The euro edged higher on Thursday, driven by reports about UK Prime Minister Theresa May winning cabinet approval for her draft Brexit plan, although uncertainty over whether the agreement will secure parliamentary approval kept gains in check.
Against the US dollar, the euro rose 0.07 percent to 1.1318, while the sterling fell 1.2 percent to 1.2828 after marking a high of 1.3071 in the previous session.
Head of currency strategy Ray Attrill stated that getting the draft approved by the parliament will be extremely challenging and that is why gains of the sterling are capped at 1.3. It is unclear when that vote will occur.
With the British Prime Minister winning the support of her Cabinet for a European Union (EU) divorce deal on Wednesday, the euro and sterling climbed 0.8 percent and 1.2 percent against the greenback, respectively, from their intraday lows hit on Monday.
The draft Brexit accord with the EU sealed on Tuesday would allow the UK to depart from the bloc with an arrangement that prevents a hard Brexit outcome. However, EU chief negotiator Michel Barnier warned that a smooth UK exit is still a long way to go and potentially difficult.

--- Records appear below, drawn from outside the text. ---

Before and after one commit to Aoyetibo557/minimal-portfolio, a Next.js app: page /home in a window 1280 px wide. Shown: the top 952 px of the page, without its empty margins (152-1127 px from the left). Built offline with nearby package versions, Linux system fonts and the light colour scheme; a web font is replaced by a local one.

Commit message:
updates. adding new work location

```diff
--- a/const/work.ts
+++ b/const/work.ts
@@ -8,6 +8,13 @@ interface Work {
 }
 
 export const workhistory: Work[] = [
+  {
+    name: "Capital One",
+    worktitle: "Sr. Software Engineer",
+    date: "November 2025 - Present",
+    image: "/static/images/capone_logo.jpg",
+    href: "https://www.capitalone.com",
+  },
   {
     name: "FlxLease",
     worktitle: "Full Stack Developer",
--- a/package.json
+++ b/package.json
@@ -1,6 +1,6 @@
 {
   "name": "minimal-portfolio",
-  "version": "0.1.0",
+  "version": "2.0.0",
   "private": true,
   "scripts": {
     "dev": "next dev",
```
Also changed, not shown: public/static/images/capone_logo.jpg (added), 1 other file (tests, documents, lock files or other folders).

Further gains are also expected to be limited as traders are reluctant to place bullish bets, following Italy’s resubmission of its draft 2019 budget to the European Commission.
Italy’s growth and deficit assumptions in the plan were similar to the draft rejected for breaching EU policies, which aggravates its dispute with the EU over its fiscal policy.
US Dollar Steady but Remains Off a 16-month Peak
The US dollar held firm against a currency basket on Thursday, but remained below its 16-month high reached on Monday.
The US dollar index, a measure of the greenback’s strength against a basket peers, added 0.2 percent to $96.93.
Gains in the euro and pound have caused the recent correction in the dollar index. The two currencies, together, account for about 70 percent of the weight in the index.
Against the yen, the dollar shed 0.2 percent to 113.37. The safe-haven currency had surged in the past two sessions against the greenback, but investors still see the dollar as the more preferred flight-to-safety currency over the yen and the Swiss Franc.
Chief currency strategist Adam Cole believes a key factor pushing the pair higher is the emergence of ready buyers on declines in the form of domestic investors purchasing unhedged US bonds and taking hedges off existing holdings.
Still, analysts see strong support for the dollar despite the euro’s and sterling’s outperformance over the greenback and amid worries over Brexit and global trade tensions.
Attrill also said the dollar’s fundamentals remain firm due to a strong US economy and growing wage pressures which will keep the Federal Reserve on track for further rate hikes.
A rate hike in December is fully priced in and the next lift-off in rates will most likely be in March next year, which is likely to support the dollar, according to Attrill.
Fed Chair Jerome Powell expressed optimism in the US economy on Wednesday, stating that markets will have to get used to the idea that the central bank could raise rate at any time starting next year.
Meanwhile, a better-than-expected job data helped the Australian dollar advanced by 0.6 percent to 0.7281 against its US counterpart on Thursday.